Exercise aim: An exact copy of every entry is required, minus the pictures.

Records contained in a dataset:
==*==

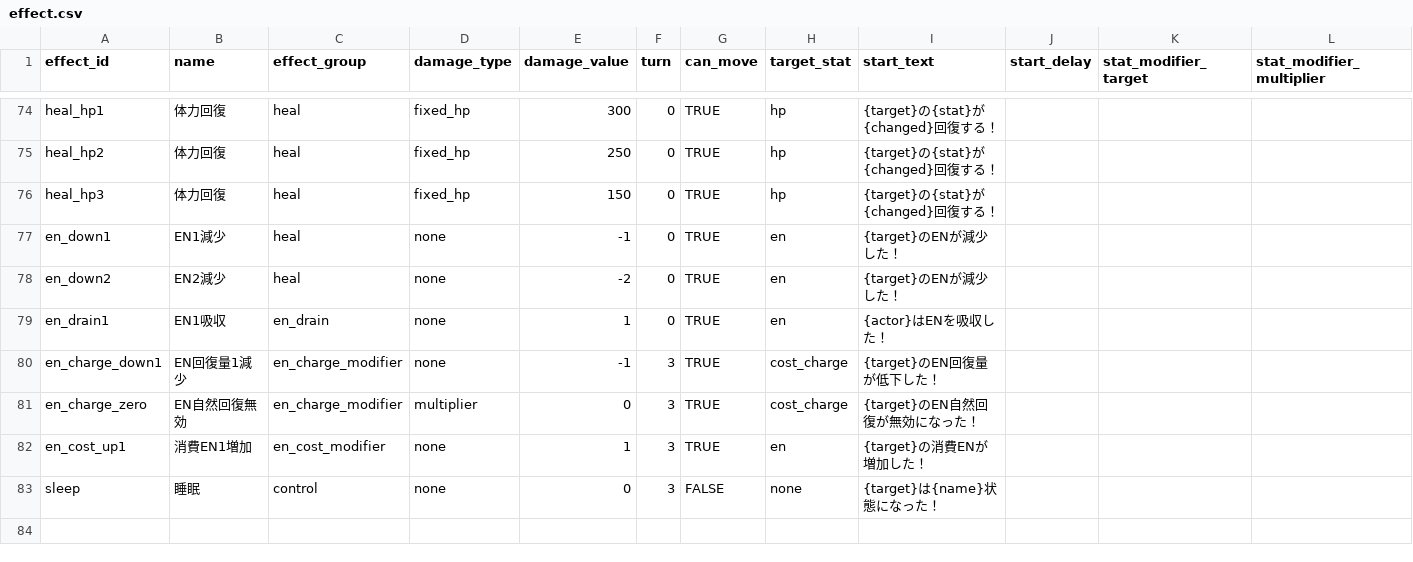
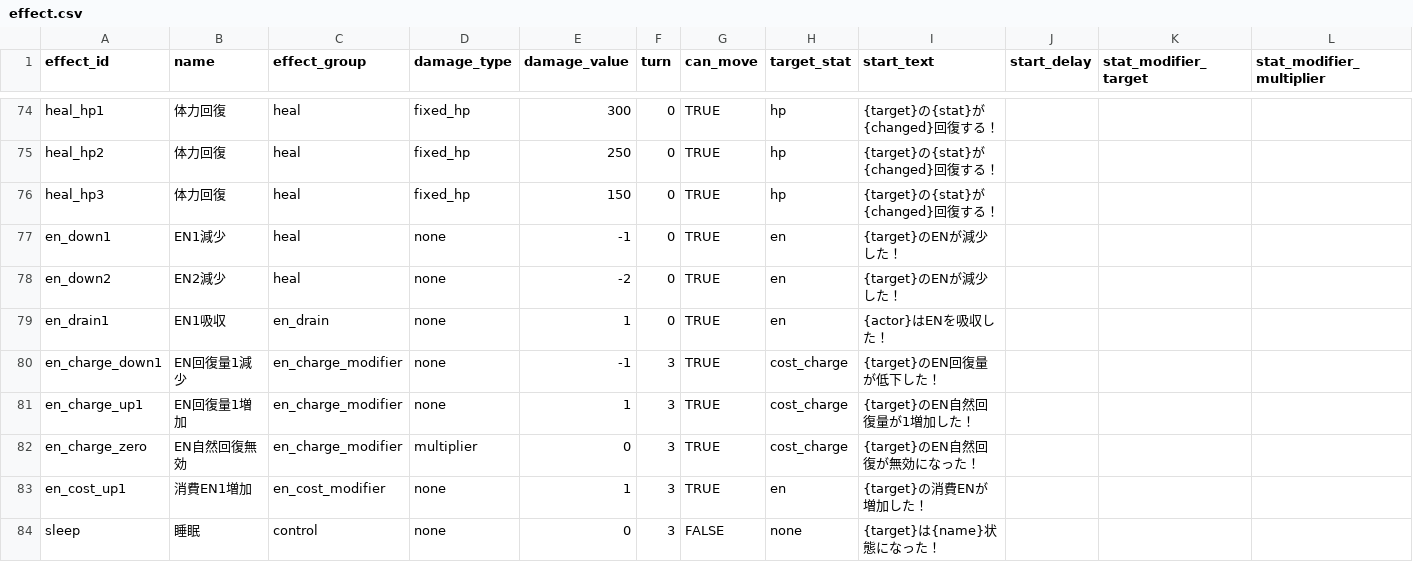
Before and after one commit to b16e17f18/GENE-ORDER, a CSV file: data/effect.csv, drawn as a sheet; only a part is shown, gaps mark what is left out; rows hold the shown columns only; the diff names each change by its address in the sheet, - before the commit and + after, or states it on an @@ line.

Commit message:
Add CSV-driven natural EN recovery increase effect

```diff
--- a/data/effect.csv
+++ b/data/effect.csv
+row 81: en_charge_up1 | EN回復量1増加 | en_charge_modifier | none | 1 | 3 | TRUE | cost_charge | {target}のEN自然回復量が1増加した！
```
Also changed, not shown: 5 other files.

==*==

Answer for this exercise:
Before and after one commit to b16e17f18/GENE-ORDER, a CSV file: data/effect.csv, drawn as a sheet; only a part is shown, gaps mark what is left out; rows hold the shown columns only; the diff names each change by its address in the sheet, - before the commit and + after, or states it on an @@ line.

Commit message:
Add CSV-driven natural EN recovery increase effect

```diff
--- a/data/effect.csv
+++ b/data/effect.csv
+row 81: en_charge_up1 | EN回復量1増加 | en_charge_modifier | none | 1 | 3 | TRUE | cost_charge | {target}のEN自然回復量が1増加した！
```
Also changed, not shown: 5 other files.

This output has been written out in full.